I couldn’t help myself. “Yes she is.” I’m doing my best sarcastic baby talk voice. “You’re so smart Dorothy. This is my Mommy.”
Who’s funny now big sister?
That was Saturday. Sunday after church, we loaded up with an overnight bag and headed off to Deatsville, AL to visit with our niece and her husband. They just had their first little boy back in March and we had not yet seen him in person. Little Daniel came into this world two months early at just over three pounds. He spent his first 10 weeks in the NICU holding on to season tickets to Auburn football.
Deatsville is a crossroad full of cotton fields in the middle of nowhere about 30 miles north of Montgomery. My confused GPS device took us left off State Route 31 when we should have gone right. We were invited to be their overnight guests.
Katie lost her Mama, my wife’s younger sister, 18 years ago when she was just 11 years old. She has always held a soft spot in our hearts. We went to the wedding two years ago. And, for dang sure, we want to be a part of Daniel’s life.

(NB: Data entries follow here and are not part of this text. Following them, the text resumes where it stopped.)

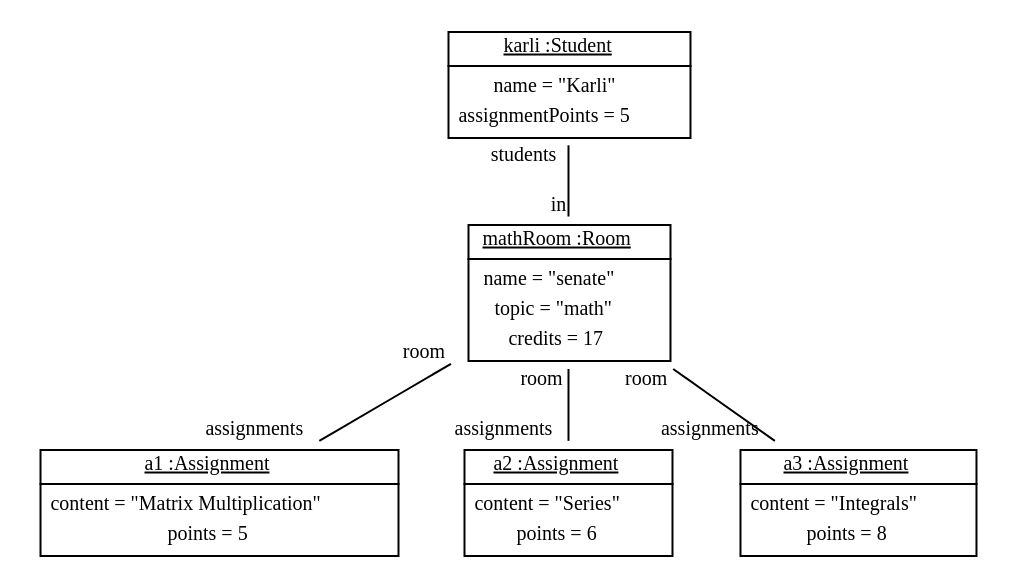
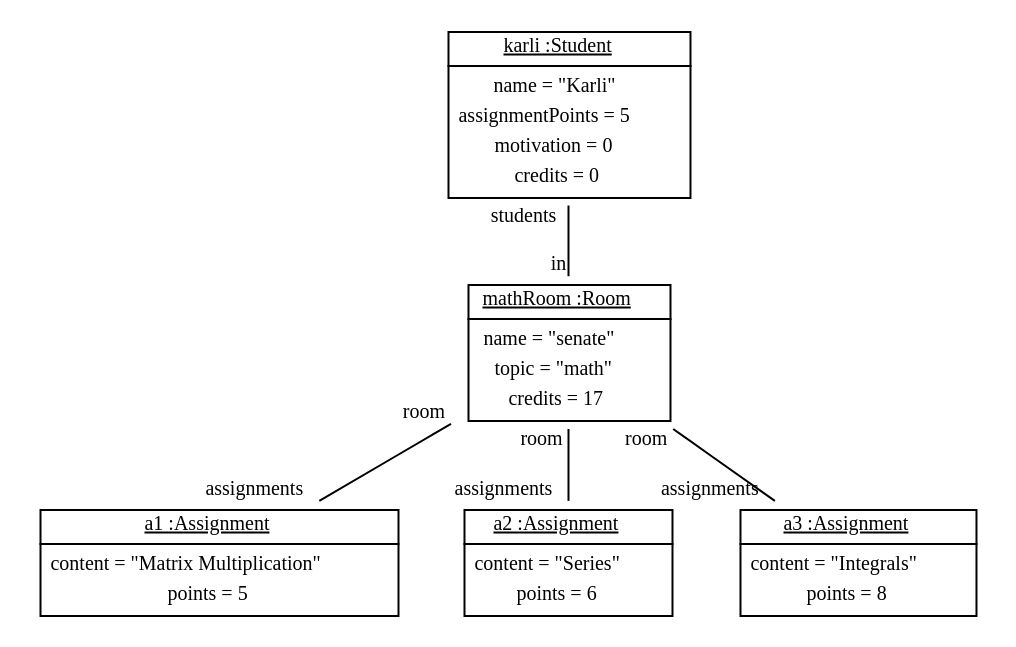
One commit to fujaba/SDMLib changed the diagram in doc/StudyRight with assignments storyboard5.dot. Above: the diagram before and after it, drawn with Graphviz. The commit also changed 13 other files, not shown here.

Commit message:
addObjectDiagram shows credits == 0 for karli, now.

```diff
--- a/doc/StudyRight with assignments storyboard5.dot
+++ b/doc/StudyRight with assignments storyboard5.dot
@@ -1,16 +1,16 @@
 graph ObjectDiagram {
    node [shape = none, fontsize = 10];
    edge [fontsize = 10];
    compound=true;
 
-karli [label=<<table border='0' cellborder='1' cellspacing='0'> <tr> <td> <u>karli :Student</u></td></tr><tr><td><table border='0' cellborder='0' cellspacing='0'><tr><td>name = "Karli"</td></tr><tr><td>assignmentPoints = 5</td></tr></table></td></tr></table>>];
+karli [label=<<table border='0' cellborder='1' cellspacing='0'> <tr> <td> <u>karli :Student</u></td></tr><tr><td><table border='0' cellborder='0' cellspacing='0'><tr><td>name = "Karli"</td></tr><tr><td>assignmentPoints = 5</td></tr><tr><td>motivation = 0</td></tr><tr><td>credits = 0</td></tr></table></td></tr></table>>];
 mathRoom [label=<<table border='0' cellborder='1' cellspacing='0'> <tr> <td> <u>mathRoom :Room</u></td></tr><tr><td><table border='0' cellborder='0' cellspacing='0'><tr><td>name = "senate"</td></tr><tr><td>topic = "math"</td></tr><tr><td>credits = 17</td></tr></table></td></tr></table>>];
 a1 [label=<<table border='0' cellborder='1' cellspacing='0'> <tr> <td> <u>a1 :Assignment</u></td></tr><tr><td><table border='0' cellborder='0' cellspacing='0'><tr><td>content = "Matrix Multiplication"</td></tr><tr><td>points = 5</td></tr></table></td></tr></table>>];
 a2 [label=<<table border='0' cellborder='1' cellspacing='0'> <tr> <td> <u>a2 :Assignment</u></td></tr><tr><td><table border='0' cellborder='0' cellspacing='0'><tr><td>content = "Series"</td></tr><tr><td>points = 6</td></tr></table></td></tr></table>>];
 a3 [label=<<table border='0' cellborder='1' cellspacing='0'> <tr> <td> <u>a3 :Assignment</u></td></tr><tr><td><table border='0' cellborder='0' cellspacing='0'><tr><td>content = "Integrals"</td></tr><tr><td>points = 8</td></tr></table></td></tr></table>>];
 
 karli -- mathRoom [headlabel = "in" taillabel = "students"];
 mathRoom -- a1 [headlabel = "assignments" taillabel = "room"];
 mathRoom -- a2 [headlabel = "assignments" taillabel = "room"];
 mathRoom -- a3 [headlabel = "assignments" taillabel = "room"];
 }
```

Our niece’s Mama would be so proud of her. She cooked for us. She made a bed for us. She showed us where the extra towels were kept. She immediately handed Daniel over to us and started taking pictures. He laid in my lap blowing spit bubbles. He fell asleep on Beth’s shoulder. It was exactly the visit we needed.
On Monday, we headed off to Selma to visit more family. The ones living in Live Oak Cemetery. Seems that the city has abandoned the “care” part of perpetual care. We had to hunt tomb stones and grave markers in conditions that made one think of an overgrown hay field. We couldn’t let family rest like that.
So, we came prepared to work. Weed eater. Rake. Broom. Bucket for water. Shovel for edging around markers. Pruners for the dead rose bush. We did the best we could. It was 98° by noon. Our drawers were stuck to our skin by the time we were done. Then lunch with Beth’s older sister. Followed by a quick visit with our Brother-n-law, Katie’s Dad.
We didn’t plan it this way. A lot came together all at one time. We packed in more family visits in one weekend than we had done in years.
But that’s okay. Family is what really matters, right? I wouldn’t have it any other way.